The Ballina Angelfish is a swimming oxymoron – it is one of the best-known yet rarely-seen rare species of angelfish yet sightings of this species are very rare. The reason for this rarity is that it is only known to occur at safe SCUBA depths at Ball’s Pyramid, an island far from Lord Howe Island, itself an island far from Australia.
Despite the extreme remoteness of its habitat, a handful of intrepid divers make the treck to Ball’s Pyramid and occasionally, one of them might snap a photograph of Chaetodontoplus ballinae, the Ballina Angelfish. The creator of this image is experienced underwater photographer Mark Strickland of BlueWater Photo who managed to capture this stunning ballina angelfish in profile despite using a wide-angle lens at the time.
As recently as October last year we were treated to the first good video of the Ballina Angelfish along with the co-awesome halfbanded angelfish, Genicanthus semicinctus.

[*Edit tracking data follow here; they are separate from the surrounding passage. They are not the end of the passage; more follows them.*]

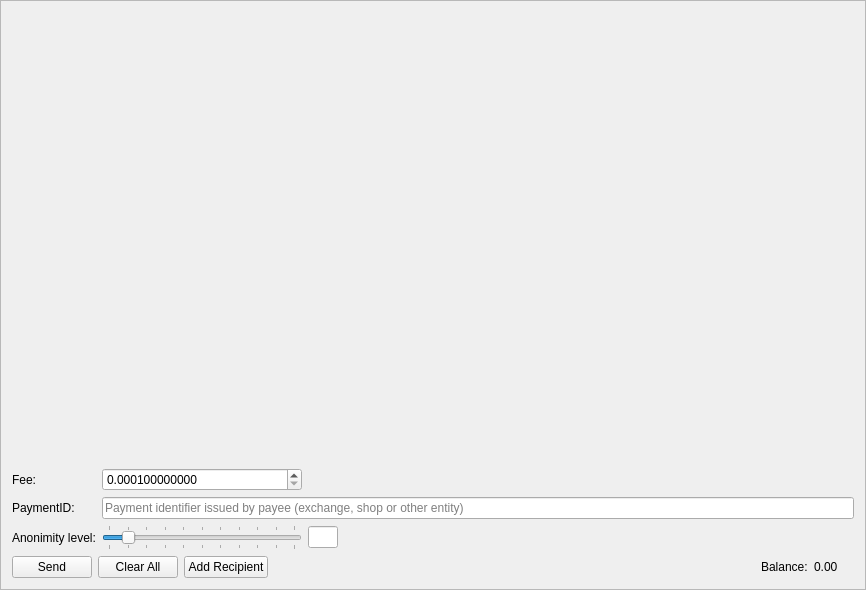
Above: src/gui/ui/sendframe.ui from cryptonotefoundation/cryptonotewallet before the change. Below: the same form after it.
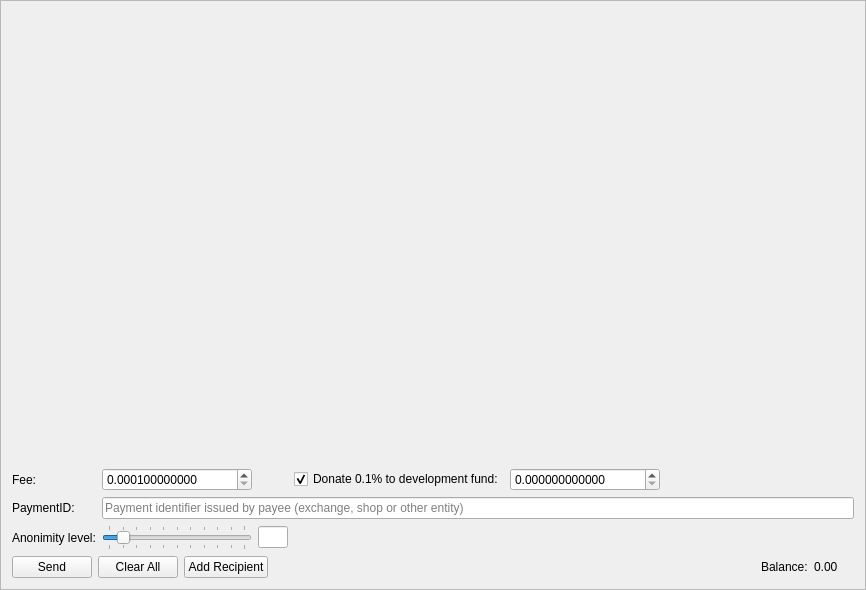
That is the form after the change. Icons and pictures are not drawn.

```diff
--- a/src/gui/ui/sendframe.ui
+++ b/src/gui/ui/sendframe.ui
@@ -72,52 +72,28 @@
      <property name="topMargin">
       <number>5</number>
      </property>
-     <item row="2" column="0">
-      <widget class="QLabel" name="label_2">
+     <item row="1" column="3">
+      <widget class="QCheckBox" name="donateCheckBox">
        <property name="text">
-        <string>Anonimity level:</string>
+        <string>Donate 0.1% to development fund:</string>
        </property>
-      </widget>
-     </item>
-     <item row="1" column="1" colspan="3">
-      <widget class="QLineEdit" name="m_paymentIdEdit">
-       <property name="maxLength">
-        <number>64</number>
+       <property name="checked">
+        <bool>true</bool>
        </property>
-       <property name="placeholderText">
-        <string>Payment identifier issued by payee (exchange, shop or other entity)</string>
-       </property>
       </widget>
      </item>
-     <item row="1" column="0">
-      <widget class="QLabel" name="label_6">
-       <property name="text">
-        <string>PaymentID:</string>
-       </property>
-      </widget>
-     </item>
-     <item row="2" column="3">
-      <spacer name="horizontalSpacer">
-       <property name="orientation">
-        <enum>Qt::Horizontal</enum>
-       </property>
-       <property name="sizeType">
-        <enum>QSizePolicy::Expanding</enum>
-       </property>
-       <property name="sizeHint" stdset="0">
-        <size>
-         <width>298</width>
-         <height>20</height>
-        </size>
-       </property>
-      </spacer>
-     </item>
-     <item row="2" column="1">
+     <item row="5" column="1">
       <widget class="QSlider" name="m_mixinSlider">
        <property name="maximumSize">
         <size>
+         <width>150</width>
+         <height>16777215</height>
+        </size>
+       </property>
+       <property name="baseSize">
+        <size>
          <width>200</width>
-         <height>16777215</height>
+         <height>0</height>
         </size>
        </property>
        <property name="maximum">
@@ -143,7 +119,65 @@
        </property>
       </widget>
      </item>
-     <item row="2" column="2">
+     <item row="5" column="0">
+      <widget class="QLabel" name="label_2">
+       <property name="text">
+        <string>Anonimity level:</string>
+       </property>
+      </widget>
+     </item>
+     <item row="3" column="1" colspan="5">
+      <widget class="QLineEdit" name="m_paymentIdEdit">
+       <property name="maxLength">
+        <number>64</number>
+       </property>
+       <property name="placeholderText">
+        <string>Payment identifier issued by payee (exchange, shop or other entity)</string>
+       </property>
+      </widget>
+     </item>
+     <item row="1" column="1">
+      <widget class="QDoubleSpinBox" name="m_feeSpin">
+       <property name="minimumSize">
+        <size>
+         <width>0</width>
+         <height>0</height>
+        </size>
+       </property>
+       <property name="baseSize">
+        <size>
+         <width>150</width>
+         <height>0</height>
+        </size>
+       </property>
+       <property name="suffix">
+        <string/>
+       </property>
+       <property name="decimals">
+        <number>12</number>
+       </property>
+       <property name="minimum">
+        <double>0.000100000000000</double>
+       </property>
+       <property name="maximum">
+        <double>999999999999999.000000000000000</double>
+       </property>
+       <property name="singleStep">
+        <double>0.000100000000000</double>
+       </property>
+       <property name="value">
+        <double>0.000100000000000</double>
+       </property>
+      </widget>
+     </item>
+     <item row="3" column="0">
+      <widget class="QLabel" name="label_6">
+       <property name="text">
+        <string>PaymentID:</string>
+       </property>
+      </widget>
+     </item>
+     <item row="5" column="2">
       <widget class="QLineEdit" name="m_mixinEdit">
        <property name="maximumSize">
         <size>
@@ -165,35 +199,57 @@
        </property>
       </widget>
      </item>
-     <item row="0" column="0">
+     <item row="1" column="0">
       <widget class="QLabel" name="label">
        <property name="text">
         <string>Fee:</string>
        </property>
       </widget>
      </item>
-     <item row="0" column="1">
-      <widget class="QDoubleSpinBox" name="m_feeSpin">
-       <property name="suffix">
-        <string/>
+     <item row="1" column="4">
+      <widget class="QDoubleSpinBox" name="m_donateSpin">
+       <property name="minimumSize">
+        <size>
+         <width>150</width>
+         <height>0</height>
+        </size>
+       </property>
+       <property name="maximumSize">
+        <size>
+         <width>150</width>
+         <height>16777215</height>
+        </size>
+       </property>
+       <property name="baseSize">
+        <size>
+         <width>150</width>
+         <height>0</height>
+        </size>
        </property>
        <property name="decimals">
         <number>12</number>
        </property>
-       <property name="minimum">
-        <double>0.000100000000000</double>
-       </property>
-       <property name="maximum">
-        <double>999999999999999.000000000000000</double>
-       </property>
        <property name="singleStep">
-        <double>0.000100000000000</double>
-       </property>
-       <property name="value">
-        <double>0.000100000000000</double>
+        <double>0.100000000000000</double>
        </property>
       </widget>
      </item>
+     <item row="1" column="5">
+      <spacer name="horizontalSpacer">
+       <property name="orientation">
+        <enum>Qt::Horizontal</enum>
+       </property>
+       <property name="sizeType">
+        <enum>QSizePolicy::Expanding</enum>
+       </property>
+       <property name="sizeHint" stdset="0">
+        <size>
+         <width>100</width>
+         <height>20</height>
+        </size>
+       </property>
+      </spacer>
+     </item>
     </layout>
    </item>
    <item>
```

We can only hope that the interval between ballina angelfish sightings continues to shorten as we can never get enough of this holy grail level species of angelfish. [Mark Strickland]